_Exercise aim:_
Scan the listing below and copy every line holding "isActive".

_Data supplied:_

====

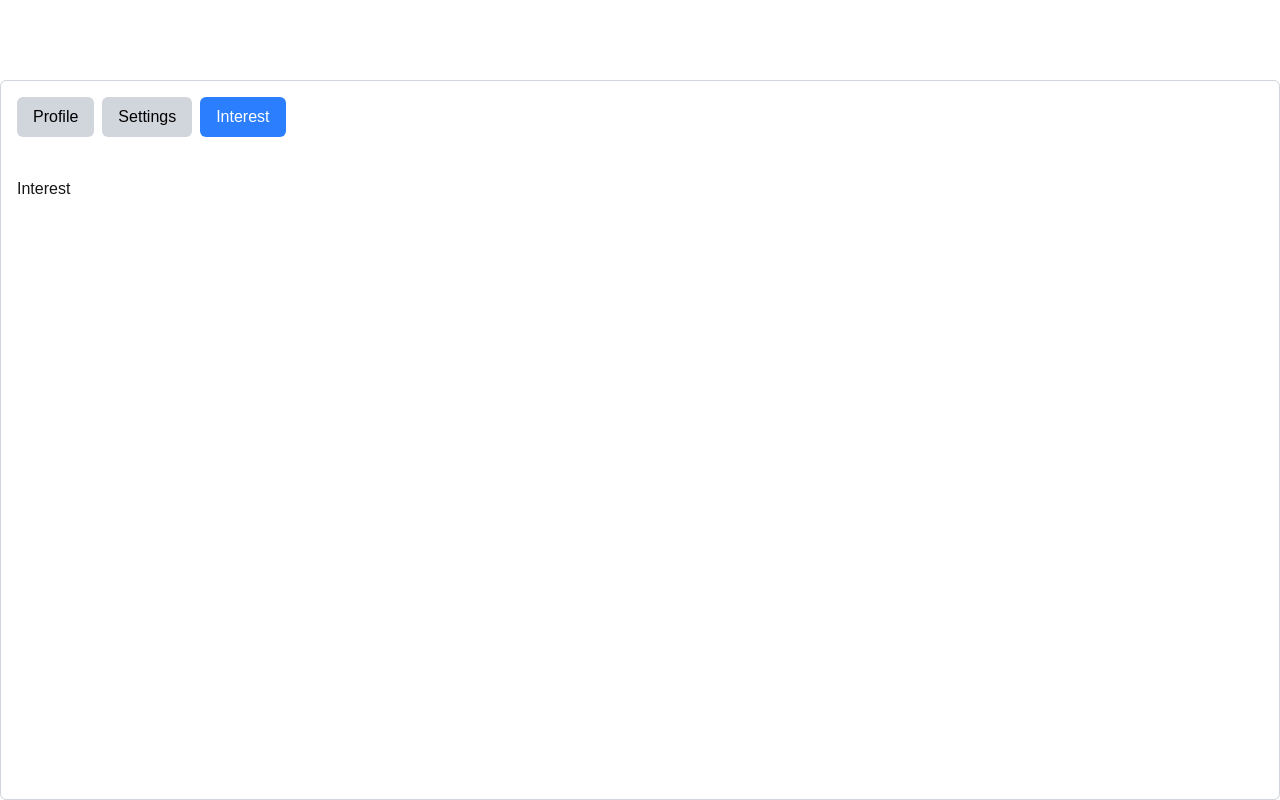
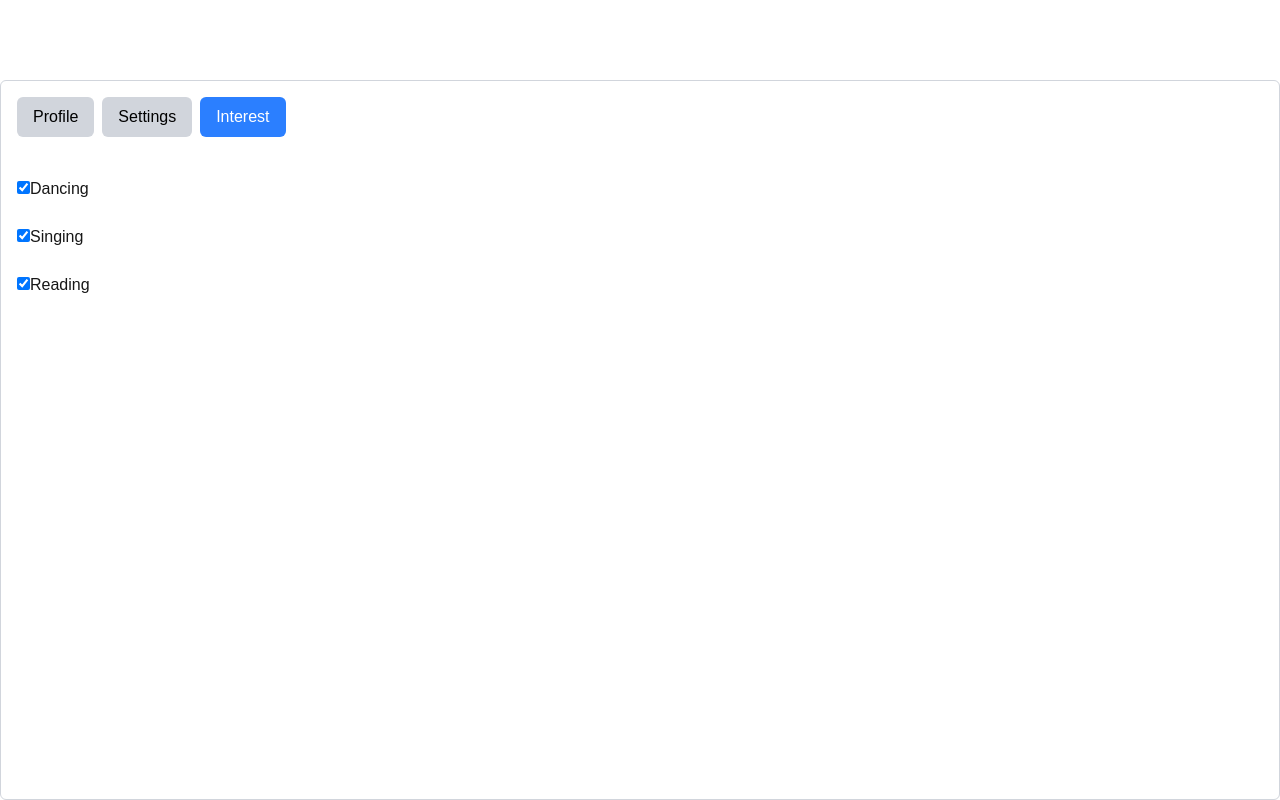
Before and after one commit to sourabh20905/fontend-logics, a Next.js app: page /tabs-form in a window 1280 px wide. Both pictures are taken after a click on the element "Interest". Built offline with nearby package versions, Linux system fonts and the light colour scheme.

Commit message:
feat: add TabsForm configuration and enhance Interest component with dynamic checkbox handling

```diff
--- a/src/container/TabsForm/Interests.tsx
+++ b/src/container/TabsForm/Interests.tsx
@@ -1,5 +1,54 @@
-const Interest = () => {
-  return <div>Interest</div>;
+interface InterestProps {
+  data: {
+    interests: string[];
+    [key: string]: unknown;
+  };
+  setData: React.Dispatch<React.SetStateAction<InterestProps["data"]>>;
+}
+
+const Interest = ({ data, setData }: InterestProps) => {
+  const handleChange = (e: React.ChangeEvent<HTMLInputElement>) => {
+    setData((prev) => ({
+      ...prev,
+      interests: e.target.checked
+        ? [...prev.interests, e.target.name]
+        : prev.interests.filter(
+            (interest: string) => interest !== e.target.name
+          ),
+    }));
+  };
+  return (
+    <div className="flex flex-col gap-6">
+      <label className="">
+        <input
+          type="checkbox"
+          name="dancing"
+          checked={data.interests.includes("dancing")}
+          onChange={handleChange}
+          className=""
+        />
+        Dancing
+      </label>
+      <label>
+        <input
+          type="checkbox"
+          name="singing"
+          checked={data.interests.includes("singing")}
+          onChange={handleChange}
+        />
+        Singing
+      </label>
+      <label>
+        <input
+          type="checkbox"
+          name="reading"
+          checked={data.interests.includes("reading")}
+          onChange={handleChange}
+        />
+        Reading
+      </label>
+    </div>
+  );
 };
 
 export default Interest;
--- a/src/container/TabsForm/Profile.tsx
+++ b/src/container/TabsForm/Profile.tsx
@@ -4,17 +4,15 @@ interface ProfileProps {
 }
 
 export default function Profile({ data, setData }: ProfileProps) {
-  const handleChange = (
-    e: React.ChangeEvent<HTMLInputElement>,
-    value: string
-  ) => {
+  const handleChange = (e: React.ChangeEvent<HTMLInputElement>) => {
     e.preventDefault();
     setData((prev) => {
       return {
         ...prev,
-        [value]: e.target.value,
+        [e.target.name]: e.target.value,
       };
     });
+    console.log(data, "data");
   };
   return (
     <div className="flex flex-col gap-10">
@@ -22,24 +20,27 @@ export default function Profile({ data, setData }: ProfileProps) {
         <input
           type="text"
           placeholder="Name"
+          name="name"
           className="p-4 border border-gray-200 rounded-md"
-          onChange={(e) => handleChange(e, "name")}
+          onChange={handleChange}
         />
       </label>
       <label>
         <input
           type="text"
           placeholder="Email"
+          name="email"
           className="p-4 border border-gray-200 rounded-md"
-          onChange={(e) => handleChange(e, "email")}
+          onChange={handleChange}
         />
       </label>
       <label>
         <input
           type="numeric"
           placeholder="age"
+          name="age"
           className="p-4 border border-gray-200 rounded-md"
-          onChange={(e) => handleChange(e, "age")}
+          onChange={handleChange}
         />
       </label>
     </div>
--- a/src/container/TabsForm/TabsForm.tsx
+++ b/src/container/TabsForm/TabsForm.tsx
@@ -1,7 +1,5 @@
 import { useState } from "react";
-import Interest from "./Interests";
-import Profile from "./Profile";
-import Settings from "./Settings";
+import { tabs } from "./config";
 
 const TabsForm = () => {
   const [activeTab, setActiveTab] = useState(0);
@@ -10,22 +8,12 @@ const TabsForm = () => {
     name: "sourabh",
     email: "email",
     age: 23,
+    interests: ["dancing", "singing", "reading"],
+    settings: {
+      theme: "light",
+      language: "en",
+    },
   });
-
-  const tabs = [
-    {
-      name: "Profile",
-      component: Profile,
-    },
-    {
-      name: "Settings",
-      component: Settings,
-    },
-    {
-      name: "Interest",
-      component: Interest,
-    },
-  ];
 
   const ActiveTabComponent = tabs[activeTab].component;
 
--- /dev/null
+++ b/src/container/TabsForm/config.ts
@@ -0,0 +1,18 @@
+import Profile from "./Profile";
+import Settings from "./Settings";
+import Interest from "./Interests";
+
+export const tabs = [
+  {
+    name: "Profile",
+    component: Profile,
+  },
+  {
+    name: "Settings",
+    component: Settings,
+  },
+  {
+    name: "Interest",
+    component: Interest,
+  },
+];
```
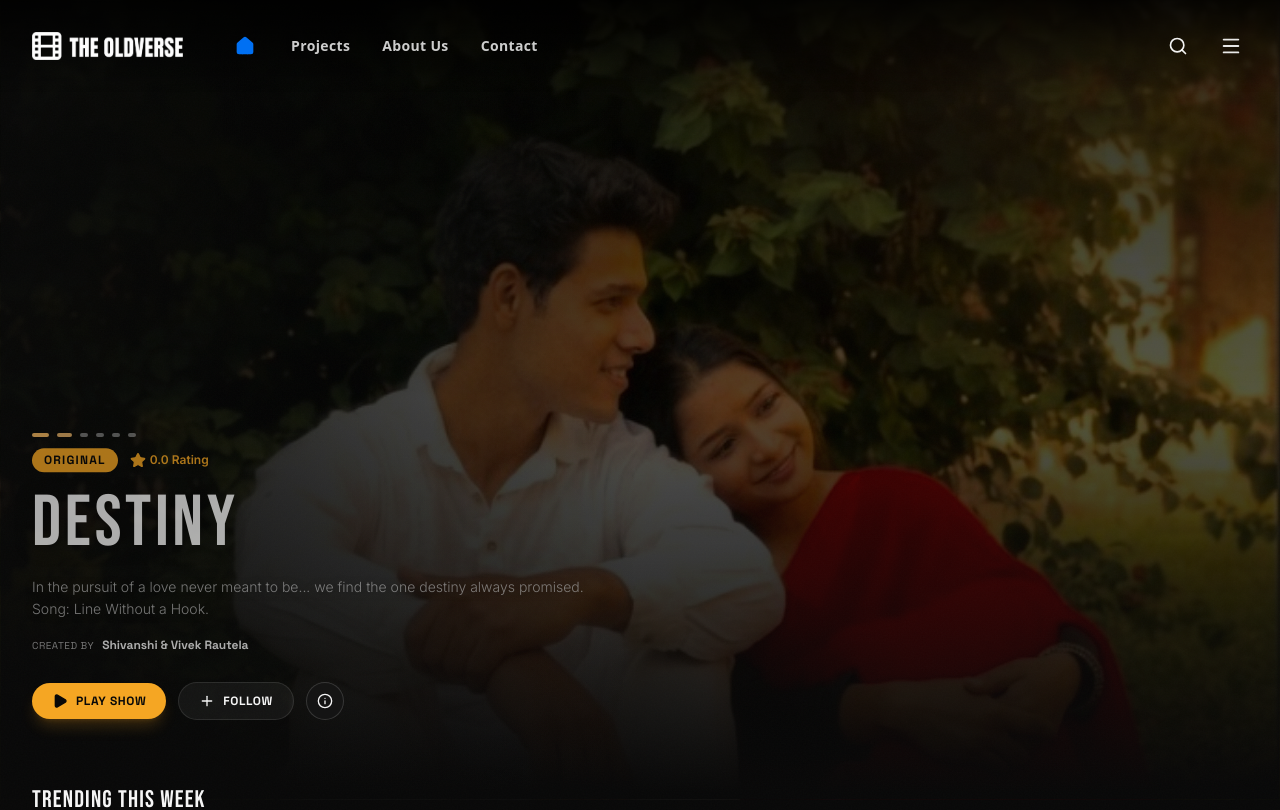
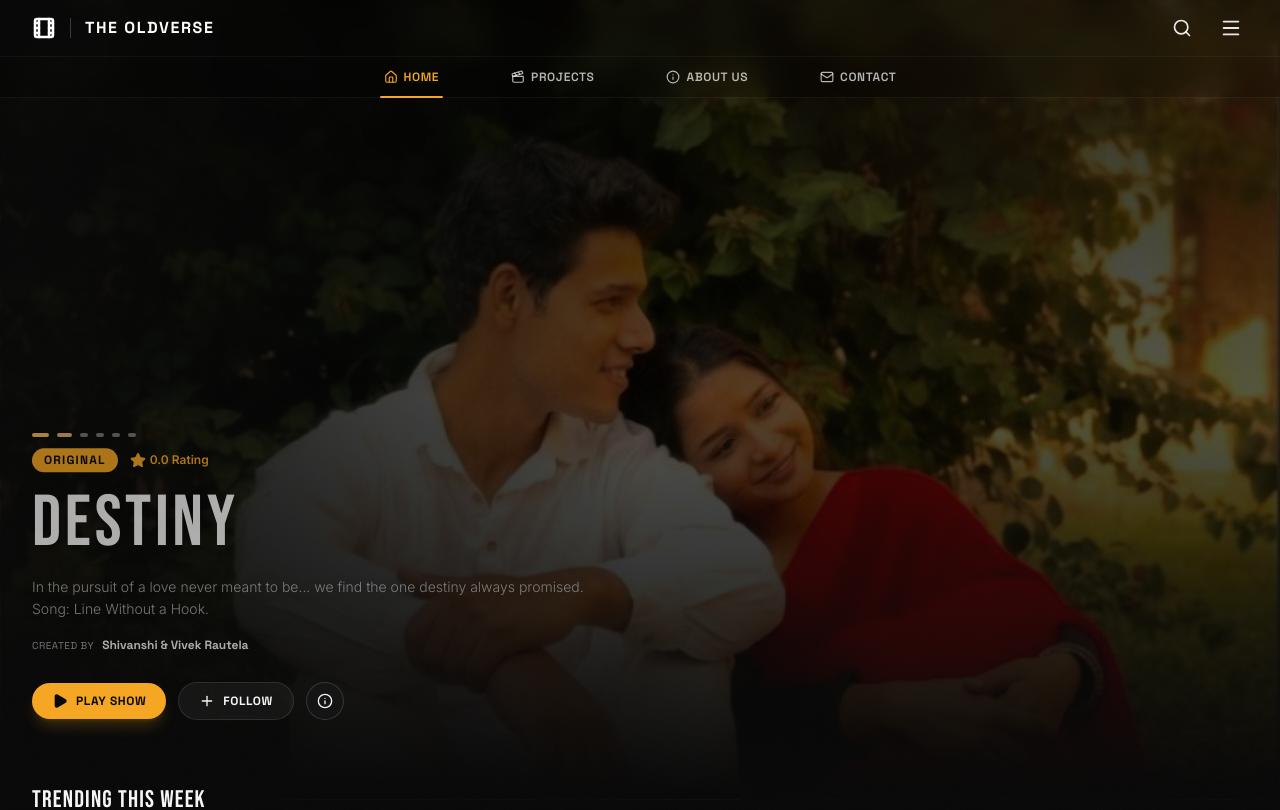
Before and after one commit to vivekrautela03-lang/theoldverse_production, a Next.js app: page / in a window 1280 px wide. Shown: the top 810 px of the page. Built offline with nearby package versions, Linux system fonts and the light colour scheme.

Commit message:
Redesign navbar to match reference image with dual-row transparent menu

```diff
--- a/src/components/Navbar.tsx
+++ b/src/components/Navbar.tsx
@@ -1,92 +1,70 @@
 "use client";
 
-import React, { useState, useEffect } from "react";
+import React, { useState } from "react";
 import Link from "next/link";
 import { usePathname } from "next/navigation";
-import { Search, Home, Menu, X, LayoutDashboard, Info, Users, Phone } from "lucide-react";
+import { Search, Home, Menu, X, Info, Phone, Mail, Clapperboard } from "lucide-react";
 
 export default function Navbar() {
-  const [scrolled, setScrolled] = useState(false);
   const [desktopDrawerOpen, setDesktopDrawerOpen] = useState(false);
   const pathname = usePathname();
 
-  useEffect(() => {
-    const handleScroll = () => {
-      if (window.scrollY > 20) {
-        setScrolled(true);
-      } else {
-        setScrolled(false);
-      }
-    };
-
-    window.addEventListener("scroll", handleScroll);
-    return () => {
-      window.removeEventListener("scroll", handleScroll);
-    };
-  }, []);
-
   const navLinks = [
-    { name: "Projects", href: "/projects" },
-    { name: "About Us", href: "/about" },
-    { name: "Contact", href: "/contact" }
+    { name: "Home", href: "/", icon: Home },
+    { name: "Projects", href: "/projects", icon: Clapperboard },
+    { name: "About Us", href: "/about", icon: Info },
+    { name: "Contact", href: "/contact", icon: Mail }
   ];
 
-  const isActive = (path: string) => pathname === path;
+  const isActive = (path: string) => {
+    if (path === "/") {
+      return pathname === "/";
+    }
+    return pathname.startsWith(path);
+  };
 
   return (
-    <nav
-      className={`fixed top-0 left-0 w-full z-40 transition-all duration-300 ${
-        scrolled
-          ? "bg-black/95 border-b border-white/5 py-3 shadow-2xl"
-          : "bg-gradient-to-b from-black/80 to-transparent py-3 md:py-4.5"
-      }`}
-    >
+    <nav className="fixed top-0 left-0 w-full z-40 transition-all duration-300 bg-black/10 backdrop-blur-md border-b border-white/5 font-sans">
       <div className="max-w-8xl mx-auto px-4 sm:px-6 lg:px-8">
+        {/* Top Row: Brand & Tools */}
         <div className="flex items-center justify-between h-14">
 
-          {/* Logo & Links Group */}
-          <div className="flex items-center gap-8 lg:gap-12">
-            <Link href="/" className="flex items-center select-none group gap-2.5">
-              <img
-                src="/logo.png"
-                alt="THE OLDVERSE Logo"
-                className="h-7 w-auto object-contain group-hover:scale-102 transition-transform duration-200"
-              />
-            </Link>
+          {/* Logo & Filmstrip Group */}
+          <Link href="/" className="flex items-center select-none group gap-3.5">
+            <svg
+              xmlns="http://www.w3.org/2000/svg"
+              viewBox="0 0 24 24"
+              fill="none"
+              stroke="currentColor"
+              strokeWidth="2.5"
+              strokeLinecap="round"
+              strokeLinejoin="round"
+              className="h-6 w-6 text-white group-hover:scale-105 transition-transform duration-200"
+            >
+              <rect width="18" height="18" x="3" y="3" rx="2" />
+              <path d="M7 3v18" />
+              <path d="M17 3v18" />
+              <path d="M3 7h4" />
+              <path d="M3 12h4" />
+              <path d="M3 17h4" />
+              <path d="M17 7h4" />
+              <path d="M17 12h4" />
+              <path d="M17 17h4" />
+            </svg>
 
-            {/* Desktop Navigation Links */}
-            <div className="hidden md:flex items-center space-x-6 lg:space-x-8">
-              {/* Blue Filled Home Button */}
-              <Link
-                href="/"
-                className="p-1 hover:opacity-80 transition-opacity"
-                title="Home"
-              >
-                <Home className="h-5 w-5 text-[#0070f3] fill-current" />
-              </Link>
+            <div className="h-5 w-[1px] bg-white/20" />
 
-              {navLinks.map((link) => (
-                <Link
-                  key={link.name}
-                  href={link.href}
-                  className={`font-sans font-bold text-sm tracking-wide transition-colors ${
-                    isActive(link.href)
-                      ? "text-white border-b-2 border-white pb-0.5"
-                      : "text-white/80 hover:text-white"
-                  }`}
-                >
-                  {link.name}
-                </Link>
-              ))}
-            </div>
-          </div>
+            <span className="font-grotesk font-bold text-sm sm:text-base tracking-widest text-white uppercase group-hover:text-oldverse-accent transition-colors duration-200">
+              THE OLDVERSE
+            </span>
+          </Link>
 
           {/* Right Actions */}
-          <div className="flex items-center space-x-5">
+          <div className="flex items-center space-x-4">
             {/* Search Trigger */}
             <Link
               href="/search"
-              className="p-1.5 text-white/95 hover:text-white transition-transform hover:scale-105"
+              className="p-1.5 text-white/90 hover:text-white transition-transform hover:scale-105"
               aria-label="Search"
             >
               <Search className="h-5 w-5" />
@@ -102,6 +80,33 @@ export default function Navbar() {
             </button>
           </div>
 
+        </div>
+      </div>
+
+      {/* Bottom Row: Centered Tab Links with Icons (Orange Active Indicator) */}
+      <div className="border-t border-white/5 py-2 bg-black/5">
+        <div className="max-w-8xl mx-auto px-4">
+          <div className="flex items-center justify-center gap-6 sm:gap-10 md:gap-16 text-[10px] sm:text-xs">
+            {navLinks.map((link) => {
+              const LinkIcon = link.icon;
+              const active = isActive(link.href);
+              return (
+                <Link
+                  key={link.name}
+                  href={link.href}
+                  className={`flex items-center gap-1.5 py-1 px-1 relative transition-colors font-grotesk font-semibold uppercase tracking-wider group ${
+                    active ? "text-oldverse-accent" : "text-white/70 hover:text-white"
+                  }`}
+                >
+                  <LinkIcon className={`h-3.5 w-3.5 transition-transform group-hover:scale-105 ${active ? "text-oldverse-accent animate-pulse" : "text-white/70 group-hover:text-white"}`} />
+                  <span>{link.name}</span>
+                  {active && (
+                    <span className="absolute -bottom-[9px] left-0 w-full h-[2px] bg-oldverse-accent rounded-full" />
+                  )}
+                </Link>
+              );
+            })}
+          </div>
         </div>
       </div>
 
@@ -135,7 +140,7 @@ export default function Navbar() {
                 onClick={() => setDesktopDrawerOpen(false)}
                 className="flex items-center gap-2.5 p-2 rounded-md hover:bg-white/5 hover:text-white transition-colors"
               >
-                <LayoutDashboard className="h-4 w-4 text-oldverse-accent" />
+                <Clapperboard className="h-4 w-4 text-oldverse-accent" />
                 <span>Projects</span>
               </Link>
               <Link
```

====

_Problem solution:_
-  const isActive = (path: string) => pathname === path;
+  const isActive = (path: string) => {
-                    isActive(link.href)
+              const active = isActive(link.href);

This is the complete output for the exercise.